WEN has been campaigning against endocrine disrupting chemicals (EDCs) since its inception, initially on dioxins in the food chain, then on the links between EDCs and breast cancer. In the 2000s WEN shifted its focus to EDCs in cosmetics, launching its first cosmetics campaign ‘Ending the Cosmetics Cover Up’. More recently WEN has been supporting the EDC-free Europe Campaign and in 2014 screened the fantastic documentary Endocrination by Stéphane Horel in 2014 which is still available to view on the website.
EDCs are chemicals that can interfere with our hormones. Debate over their use first came to public awareness in 1962 with the publication of Silent Spring by Rachel Carson and her discussion of the effects of DDT on sexual development and reproduction. A growing body of research now suggests that EDCs could be altering female reproductive development and contributing to declines in male fertility. The EU ban on EDC Bisphenol A from baby bottles in 2011 reflects rising concern over the negative effects of EDCs on human health. Environmentally, EDCs have been seen to damage fish population levels with the UK government in 2004 accepting that EDCs such as EE2 pose a significant risk to aquatic life.
EDCs are present in food packaging, plastics, cosmetics, cleaning products, but despite broad scientific consensus as to the dangers of their use, the process within the EU to define criteria to regulate their use has often been thwarted by the powerful chemical industry lobby.
In June of this year, after a delay of 3 years, the EU finally proposed its criteria for a definition of EDCs. These criteria has been met with dismay by scientists and campaigners who strongly condemn the proposal as failing to protect human and environmental health due to the high burden of proof required before any potential ban on chemicals acting as EDCs. Two public consultations on the proposed criteria closed on the 28th July, with the results yet to be published. If the control of EDCs within Europe is seen as inadequate and uncertain, the impact of Brexit on their use in the UK poses even more uncertainty, with the UK government having stood in the past with Germany calling for all but the worst offenders to remain unregulated.

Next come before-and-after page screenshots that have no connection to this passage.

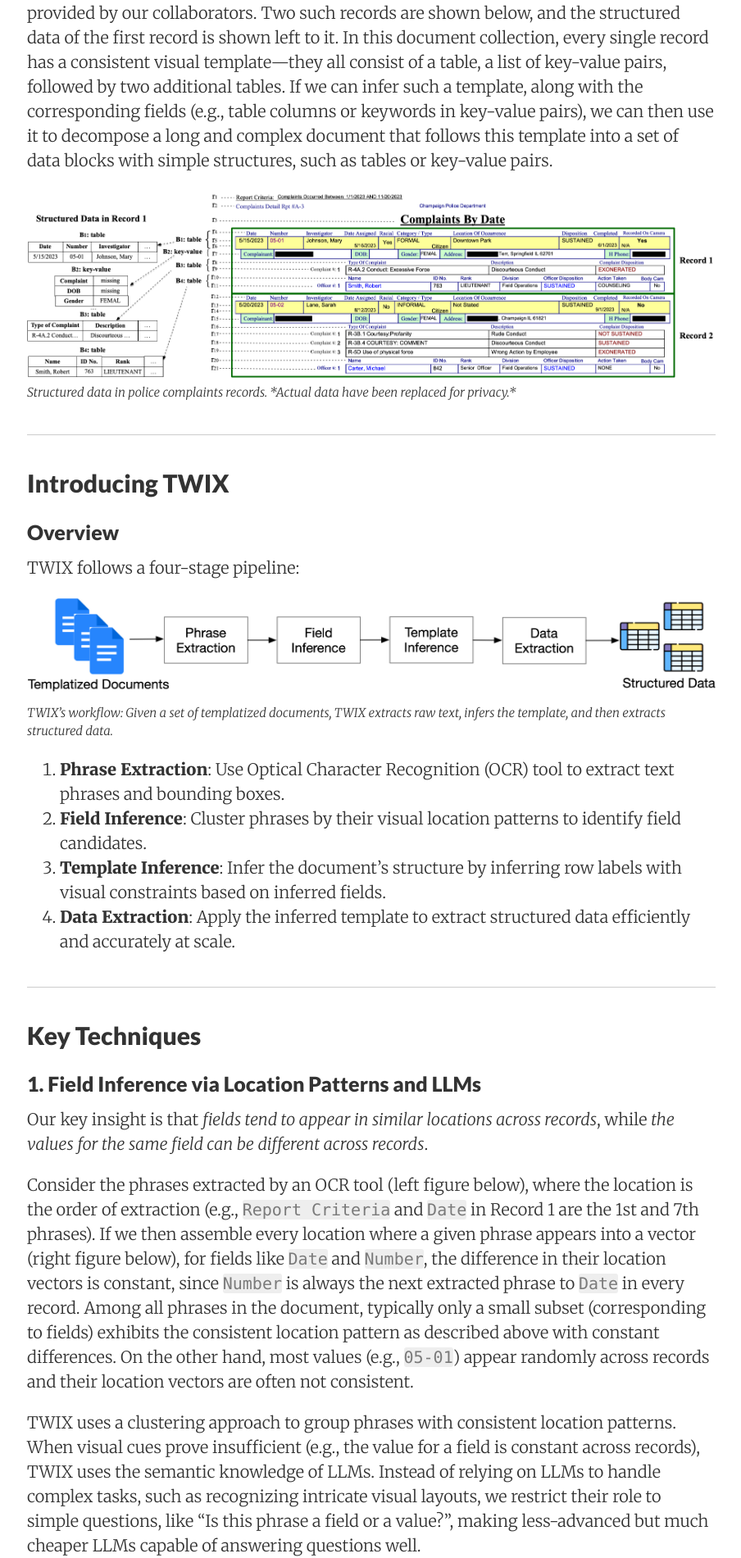
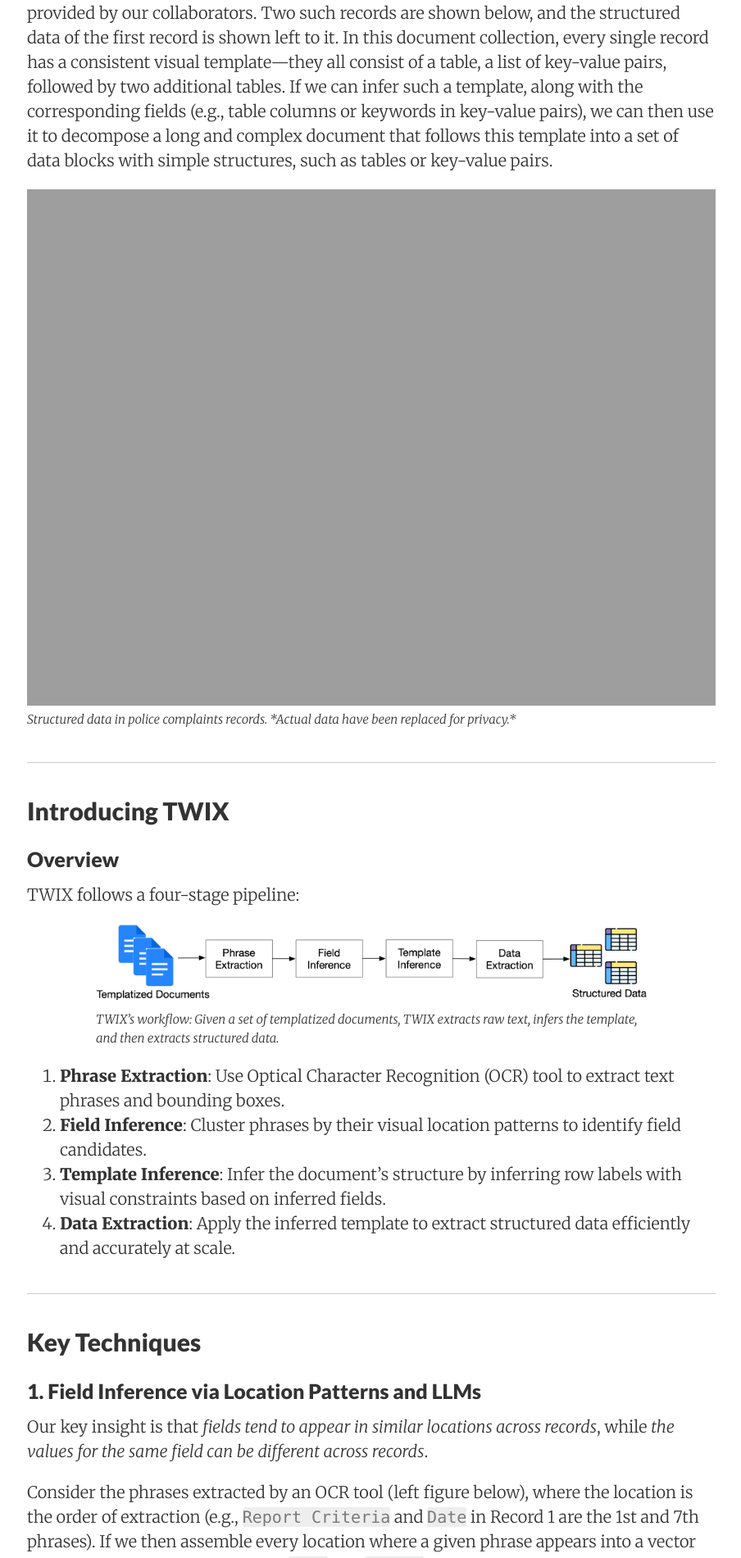
Before and after one commit to data-people-group/data-people-group.github.io, a Jekyll site: the page built from _posts/2025-04-27-twix.md, in a window 1280 px wide. Shown: the part 2349-4250 px from the top of the page at 82% size, without its empty margins (187-1091 px from the left). Built offline with Jekyll 4.4.1, drawn with Linux system fonts in a browser that asks for light colours; nearby versions of some CDN libraries.

Commit message:
update blog figure

```diff
--- a/_posts/2025-04-27-twix.md
+++ b/_posts/2025-04-27-twix.md
@@ -42,7 +42,7 @@ We illustrate TWIX’s capabilities via a document collection of police complain
     font-size: 15px;
     margin: auto;
     margin-bottom: 20px;">
-  <img src="https://data-people-group.github.io/images/twix/motivating_example.jpg"  style="width:100%">
+  <img src="https://data-people-group.github.io/images/twix/blog_example.jpg"  style="width:100%">
   <figcaption style="text-align: left; width:100%; font-style: italic; margin: auto;">Structured data in police complaints records. *Actual data have been replaced for privacy.*</figcaption>
 </figure>
 
@@ -61,8 +61,8 @@ TWIX follows a four-stage pipeline:
     font-size: 15px;
     margin: auto;
     margin-bottom: 20px;">
-  <img src="https://data-people-group.github.io/images/twix/workflow_blog.jpg"  style="width:100%">
-  <figcaption style="text-align: left; width:100%; font-style: italic; margin: auto;">TWIX’s workflow: Given a set of templatized documents, TWIX extracts raw text, infers the template, and then extracts structured data. </figcaption>
+  <img src="https://data-people-group.github.io/images/twix/workflow_blog.jpg"  style="width:80%">
+  <figcaption style="text-align: left; width:80%; font-style: italic; margin: auto;">TWIX’s workflow: Given a set of templatized documents, TWIX extracts raw text, infers the template, and then extracts structured data. </figcaption>
 </figure>
 
 1. **Phrase Extraction**: Use Optical Character Recognition (OCR) tool to extract text phrases and bounding boxes.
```
Also changed, not shown: 1 other file.
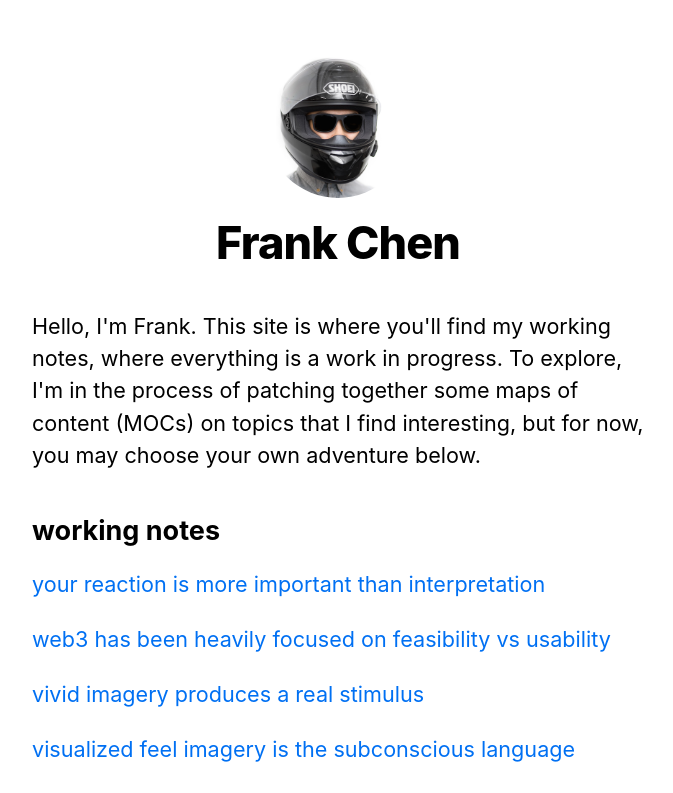
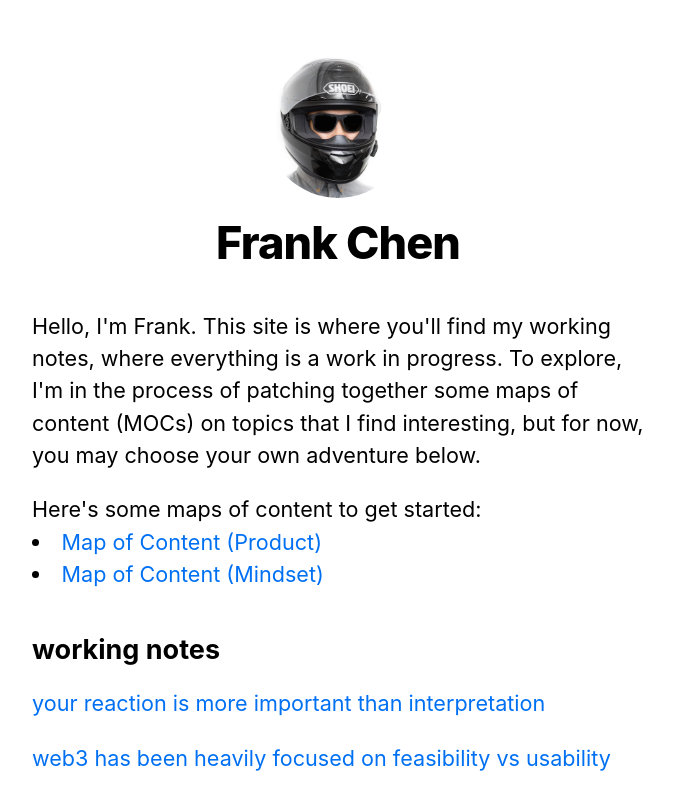
Before and after one commit to frankchen07/writing, a Next.js app: page / in a window 1280 px wide. Shown: the top 793 px of the page, without its empty margins (302-975 px from the left). Built offline with nearby package versions, Linux system fonts and the light colour scheme.

Commit message:
update mocs

```diff
--- a/pages/index.js
+++ b/pages/index.js
@@ -14,6 +14,15 @@ export default function Home({ allPostsData }) {
       <section className={utilStyles.headingMd}>
         <p>
           Hello, I'm Frank. This site is where you'll find my working notes, where everything is a work in progress. To explore, I'm in the process of patching together some maps of content (MOCs) on topics that I find interesting, but for now, you may choose your own adventure below.
+        </p>
+        <p>
+          Here's some maps of content to get started:
+          <li>
+            <a href='https://www.frank-chen.com/posts/map-of-content-(product)'>Map of Content (Product)</a>
+          </li>
+          <li>
+            <a href='https://www.frank-chen.com/posts/map-of-content-(mindset)'>Map of Content (Mindset)</a>
+          </li>
         </p>
       </section>
       <section className={`${utilStyles.headingMd} ${utilStyles.padding1px}`}>
```
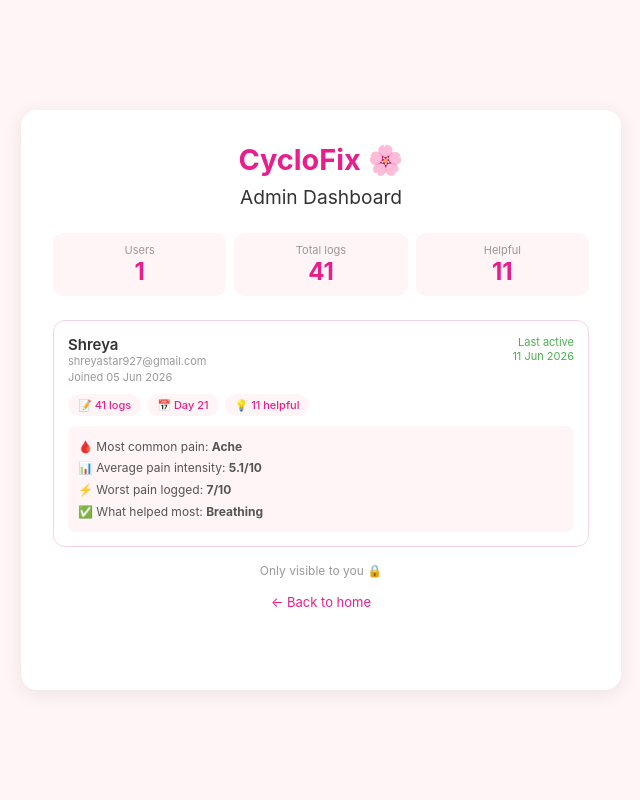
After one commit to shreyastar927-afk/Cyclofix, a Flask app: page /admin in a window 1280 px wide. The commit adds this page. Shown: the whole page, without its empty margins (319-959 px from the left). Run offline with Flask 3, Linux system fonts and the light colour scheme; a user stored in the database is signed in.

Commit message:
Expand admin dashboard with detailed user insights

```diff
--- a/app.py
+++ b/app.py
@@ -424,3 +424,66 @@ def profile():
         return redirect(url_for('profile'))
 
     return render_template('profile.html', user=current_user, today=date.today())
+@app.route('/admin')
+@login_required
+def admin():
+    if current_user.email != 'shreyastar927@gmail.com':
+        return redirect(url_for('home'))
+
+    users = User.query.all()
+
+    user_stats = []
+    for user in users:
+        logs = CycleLog.query.filter_by(user_id=user.id).filter(
+            CycleLog.pain_intensity != None
+        ).all()
+
+        last_log = CycleLog.query.filter_by(
+            user_id=user.id
+        ).order_by(CycleLog.created_at.desc()).first()
+
+        # What helped them
+        helpful_logs = [l for l in logs if l.relief_helped == 'yes' and l.relief_suggestion]
+        from collections import Counter
+        help_counts = Counter([l.relief_suggestion for l in helpful_logs])
+        top_relief = help_counts.most_common(1)[0][0] if help_counts else 'None yet'
+
+        # Pain breakdown
+        pain_types = Counter([l.pain_type for l in logs if l.pain_type])
+        most_common_pain = pain_types.most_common(1)[0][0] if pain_types else 'None yet'
+
+        # Average pain
+        pain_scores = [l.pain_intensity for l in logs if l.pain_intensity]
+        avg_pain = round(sum(pain_scores) / len(pain_scores), 1) if pain_scores else 0
+
+        # Worst pain
+        worst_pain = max(pain_scores) if pain_scores else 0
+
+        user_stats.append({
+            'name': user.name,
+            'email': user.email,
+            'joined': user.created_at.strftime('%d %b %Y') if user.created_at else 'N/A',
+            'total_logs': len(logs),
+            'last_active': last_log.date.strftime('%d %b %Y') if last_log else 'Never',
+            'feedback_given': len(helpful_logs),
+            'cycle_day': (date.today() - user.last_period_start).days + 1 if user.last_period_start else 'N/A',
+            'top_relief': top_relief,
+            'most_common_pain': most_common_pain,
+            'avg_pain': avg_pain,
+            'worst_pain': worst_pain,
+        })
+
+    total_logs = sum(u['total_logs'] for u in user_stats)
+    total_feedback = sum(u['feedback_given'] for u in user_stats)
+
+    return render_template('admin.html',
+        users=user_stats,
+        total=len(users),
+        total_logs=total_logs,
+        total_feedback=total_feedback
+    )
+
+if __name__ == '__main__':
+    with app.app_context():
+        db.create_all()
+    app.run(debug=True)
--- a/static/style.css
+++ b/static/style.css
@@ -456,3 +456,17 @@ input[type="range"] {
     font-weight: 700;
     margin: 0 auto 1.5rem;
 }
+.stat-pill {
+    background: #fff5f7;
+    color: #e91e8c;
+    font-size: 11px;
+    padding: 4px 10px;
+    border-radius: 999px;
+    font-weight: 500;
+}
+.scope-card {
+    background: var(--color-background-secondary, #fff5f7);
+    border-radius: 10px;
+    padding: 10px 12px;
+    text-align: center;
+}
--- /dev/null
+++ b/templates/admin.html
@@ -0,0 +1,72 @@
+<!DOCTYPE html>
+<html lang="en">
+<head>
+    <meta charset="UTF-8">
+    <meta name="viewport" content="width=device-width, initial-scale=1.0">
+    <title>CycloFix — Admin</title>
+    <link rel="stylesheet" href="{{ url_for('static', filename='style.css') }}">
+</head>
+<body>
+    <div class="container" style="max-width:600px">
+        <h1>CycloFix 🌸</h1>
+        <h2>Admin Dashboard</h2>
+
+        <!-- Summary stats -->
+        <div style="display:grid;grid-template-columns:1fr 1fr 1fr;gap:8px;margin-bottom:1.5rem">
+            <div class="scope-card">
+                <div style="font-size:11px;color:#999">Users</div>
+                <div style="font-size:1.5rem;font-weight:700;color:#e91e8c">{{ total }}</div>
+            </div>
+            <div class="scope-card">
+                <div style="font-size:11px;color:#999">Total logs</div>
+                <div style="font-size:1.5rem;font-weight:700;color:#e91e8c">{{ total_logs }}</div>
+            </div>
+            <div class="scope-card">
+                <div style="font-size:11px;color:#999">Helpful</div>
+                <div style="font-size:1.5rem;font-weight:700;color:#e91e8c">{{ total_feedback }}</div>
+            </div>
+        </div>
+
+        <!-- Per user cards -->
+        {% for user in users %}
+        <div class="suggestion-card" style="margin-bottom:12px;text-align:left">
+
+            <!-- Header -->
+            <div style="display:flex;justify-content:space-between;align-items:flex-start;margin-bottom:10px">
+                <div>
+                    <div style="font-size:15px;font-weight:600;color:#333">{{ user.name }}</div>
+                    <div style="font-size:11px;color:#999">{{ user.email }}</div>
+                    <div style="font-size:11px;color:#999;margin-top:2px">Joined {{ user.joined }}</div>
+                </div>
+                <div style="text-align:right">
+                    <div style="font-size:11px;color:{% if user.last_active == 'Never' %}#ccc{% else %}#4CAF50{% endif %}">
+                        Last active<br>{{ user.last_active }}
+                    </div>
+                </div>
+            </div>
+
+            <!-- Stats row -->
+            <div style="display:flex;gap:6px;flex-wrap:wrap;margin-bottom:10px">
+                <div class="stat-pill">📝 {{ user.total_logs }} logs</div>
+                <div class="stat-pill">📅 Day {{ user.cycle_day }}</div>
+                <div class="stat-pill">💡 {{ user.feedback_given }} helpful</div>
+            </div>
+
+            <!-- Pain insights -->
+            <div style="background:#fff5f7;border-radius:8px;padding:10px;font-size:12px;color:#555;line-height:1.8">
+                <div>🩸 Most common pain: <strong>{{ user.most_common_pain | capitalize }}</strong></div>
+                <div>📊 Average pain intensity: <strong>{{ user.avg_pain }}/10</strong></div>
+                <div>⚡ Worst pain logged: <strong>{{ user.worst_pain }}/10</strong></div>
+                <div>✅ What helped most: <strong>{{ user.top_relief | capitalize }}</strong></div>
+            </div>
+
+        </div>
+        {% endfor %}
+
+        <p style="margin-top:1rem;font-size:12px;color:#999">
+            Only visible to you 🔒
+        </p>
+        <p><a href="/">← Back to home</a></p>
+    </div>
+</body>
+</html>
```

UK companies outside of the EU would no longer necessarily be subject to regulations such as REACH which considers EDCs to be substances of very high concern.
For more information on EDCs and to watch Horel's documentary, click here: http://www.wen.org.uk/blog/edcs-what-are-they?rq=endocrine
With thanks to Helen Lynn